**Task objective:** Write out the lines starting at the one that holds "aller benötigten Pakete" and ending with the final line of the data, exactly and with no others.
*** Given records ***
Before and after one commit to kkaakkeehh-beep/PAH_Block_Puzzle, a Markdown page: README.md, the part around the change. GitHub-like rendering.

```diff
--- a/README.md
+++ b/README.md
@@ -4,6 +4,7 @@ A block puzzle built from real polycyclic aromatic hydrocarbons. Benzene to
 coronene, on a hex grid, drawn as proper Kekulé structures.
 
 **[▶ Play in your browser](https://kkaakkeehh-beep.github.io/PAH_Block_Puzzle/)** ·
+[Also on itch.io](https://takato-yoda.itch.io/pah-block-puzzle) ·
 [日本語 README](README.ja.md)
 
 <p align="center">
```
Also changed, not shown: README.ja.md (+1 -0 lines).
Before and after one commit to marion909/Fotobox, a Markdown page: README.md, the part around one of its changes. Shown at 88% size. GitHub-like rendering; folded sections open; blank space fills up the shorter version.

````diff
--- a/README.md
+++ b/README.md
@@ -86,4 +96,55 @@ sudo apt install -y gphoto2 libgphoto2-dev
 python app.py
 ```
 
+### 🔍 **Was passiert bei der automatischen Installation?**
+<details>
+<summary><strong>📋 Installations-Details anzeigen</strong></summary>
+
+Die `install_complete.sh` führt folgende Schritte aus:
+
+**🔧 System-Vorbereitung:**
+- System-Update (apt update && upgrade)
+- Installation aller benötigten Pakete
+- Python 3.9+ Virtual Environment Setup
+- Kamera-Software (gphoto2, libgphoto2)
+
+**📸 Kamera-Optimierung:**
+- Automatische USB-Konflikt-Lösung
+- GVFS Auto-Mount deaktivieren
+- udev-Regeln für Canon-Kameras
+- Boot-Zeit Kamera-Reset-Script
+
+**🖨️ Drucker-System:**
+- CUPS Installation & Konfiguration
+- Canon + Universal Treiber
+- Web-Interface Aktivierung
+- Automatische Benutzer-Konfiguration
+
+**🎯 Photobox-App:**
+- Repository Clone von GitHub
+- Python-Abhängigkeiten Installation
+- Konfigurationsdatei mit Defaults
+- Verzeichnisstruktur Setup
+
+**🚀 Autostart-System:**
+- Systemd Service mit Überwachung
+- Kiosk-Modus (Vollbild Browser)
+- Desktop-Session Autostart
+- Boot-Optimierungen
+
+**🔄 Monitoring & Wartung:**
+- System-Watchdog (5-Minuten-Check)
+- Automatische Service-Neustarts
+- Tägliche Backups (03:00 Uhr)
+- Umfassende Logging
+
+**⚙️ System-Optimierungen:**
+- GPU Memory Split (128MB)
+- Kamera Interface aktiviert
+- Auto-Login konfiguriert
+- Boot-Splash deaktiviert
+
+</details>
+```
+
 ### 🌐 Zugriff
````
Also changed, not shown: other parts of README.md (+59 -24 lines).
*** End of Given records ***
**Solution to the exercise:**
+- Installation aller benötigten Pakete
+- Python 3.9+ Virtual Environment Setup
+- Kamera-Software (gphoto2, libgphoto2)
+
+**📸 Kamera-Optimierung:**
+- Automatische USB-Konflikt-Lösung
+- GVFS Auto-Mount deaktivieren
+- udev-Regeln für Canon-Kameras
+- Boot-Zeit Kamera-Reset-Script
+
+**🖨️ Drucker-System:**
+- CUPS Installation & Konfiguration
+- Canon + Universal Treiber
+- Web-Interface Aktivierung
+- Automatische Benutzer-Konfiguration
+
+**🎯 Photobox-App:**
+- Repository Clone von GitHub
+- Python-Abhängigkeiten Installation
+- Konfigurationsdatei mit Defaults
+- Verzeichnisstruktur Setup
+
+**🚀 Autostart-System:**
+- Systemd Service mit Überwachung
+- Kiosk-Modus (Vollbild Browser)
+- Desktop-Session Autostart
+- Boot-Optimierungen
+
+**🔄 Monitoring & Wartung:**
+- System-Watchdog (5-Minuten-Check)
+- Automatische Service-Neustarts
+- Tägliche Backups (03:00 Uhr)
+- Umfassende Logging
+
+**⚙️ System-Optimierungen:**
+- GPU Memory Split (128MB)
+- Kamera Interface aktiviert
+- Auto-Login konfiguriert
+- Boot-Splash deaktiviert
+
+</details>
+```
+
 ### 🌐 Zugriff
````
Also changed, not shown: other parts of README.md (+59 -24 lines).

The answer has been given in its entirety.